Requirement: Nothing after the line containing "-328,7 +328,7 @@" belongs in the answer; write out exactly every line from the start of the material up to it, including it.

START Exercise materials

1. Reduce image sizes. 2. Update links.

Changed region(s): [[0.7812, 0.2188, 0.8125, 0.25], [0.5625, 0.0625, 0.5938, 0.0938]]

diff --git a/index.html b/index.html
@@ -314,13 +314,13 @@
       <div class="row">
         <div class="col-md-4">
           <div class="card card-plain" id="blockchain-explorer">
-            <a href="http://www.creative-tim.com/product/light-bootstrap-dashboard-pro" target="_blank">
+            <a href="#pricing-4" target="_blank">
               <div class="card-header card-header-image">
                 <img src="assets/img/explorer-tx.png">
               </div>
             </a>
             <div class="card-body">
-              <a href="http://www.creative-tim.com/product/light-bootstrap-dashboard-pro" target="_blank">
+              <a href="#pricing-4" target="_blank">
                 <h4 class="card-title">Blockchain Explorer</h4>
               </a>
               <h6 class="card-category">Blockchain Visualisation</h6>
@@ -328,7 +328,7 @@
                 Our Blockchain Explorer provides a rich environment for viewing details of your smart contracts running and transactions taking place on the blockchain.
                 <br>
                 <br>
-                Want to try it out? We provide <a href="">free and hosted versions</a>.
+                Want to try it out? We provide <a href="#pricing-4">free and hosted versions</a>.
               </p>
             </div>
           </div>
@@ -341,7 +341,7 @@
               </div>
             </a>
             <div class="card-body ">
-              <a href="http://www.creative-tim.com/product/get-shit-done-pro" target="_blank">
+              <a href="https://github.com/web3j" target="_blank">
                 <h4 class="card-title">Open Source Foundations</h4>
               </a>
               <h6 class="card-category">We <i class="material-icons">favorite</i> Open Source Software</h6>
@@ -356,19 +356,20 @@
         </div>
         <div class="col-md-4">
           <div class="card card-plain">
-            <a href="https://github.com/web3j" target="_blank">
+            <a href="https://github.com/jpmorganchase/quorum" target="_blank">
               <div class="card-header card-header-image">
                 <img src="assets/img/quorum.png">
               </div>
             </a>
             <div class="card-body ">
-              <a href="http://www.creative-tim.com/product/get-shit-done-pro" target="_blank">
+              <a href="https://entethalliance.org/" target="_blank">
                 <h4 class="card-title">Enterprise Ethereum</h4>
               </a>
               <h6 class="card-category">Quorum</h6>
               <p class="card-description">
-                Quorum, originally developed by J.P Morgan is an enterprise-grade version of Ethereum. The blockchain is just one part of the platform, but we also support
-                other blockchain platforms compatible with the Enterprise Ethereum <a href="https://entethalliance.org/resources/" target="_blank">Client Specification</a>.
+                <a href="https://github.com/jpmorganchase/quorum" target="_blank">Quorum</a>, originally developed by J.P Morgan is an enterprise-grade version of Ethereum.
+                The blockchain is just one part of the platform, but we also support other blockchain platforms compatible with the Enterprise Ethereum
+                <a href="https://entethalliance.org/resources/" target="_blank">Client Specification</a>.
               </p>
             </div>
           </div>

END Exercise materials

Response for this exercise:
1. Reduce image sizes. 2. Update links.

Changed region(s): [[0.7812, 0.2188, 0.8125, 0.25], [0.5625, 0.0625, 0.5938, 0.0938]]

diff --git a/index.html b/index.html
@@ -314,13 +314,13 @@
       <div class="row">
         <div class="col-md-4">
           <div class="card card-plain" id="blockchain-explorer">
-            <a href="http://www.creative-tim.com/product/light-bootstrap-dashboard-pro" target="_blank">
+            <a href="#pricing-4" target="_blank">
               <div class="card-header card-header-image">
                 <img src="assets/img/explorer-tx.png">
               </div>
             </a>
             <div class="card-body">
-              <a href="http://www.creative-tim.com/product/light-bootstrap-dashboard-pro" target="_blank">
+              <a href="#pricing-4" target="_blank">
                 <h4 class="card-title">Blockchain Explorer</h4>
               </a>
               <h6 class="card-category">Blockchain Visualisation</h6>
@@ -328,7 +328,7 @@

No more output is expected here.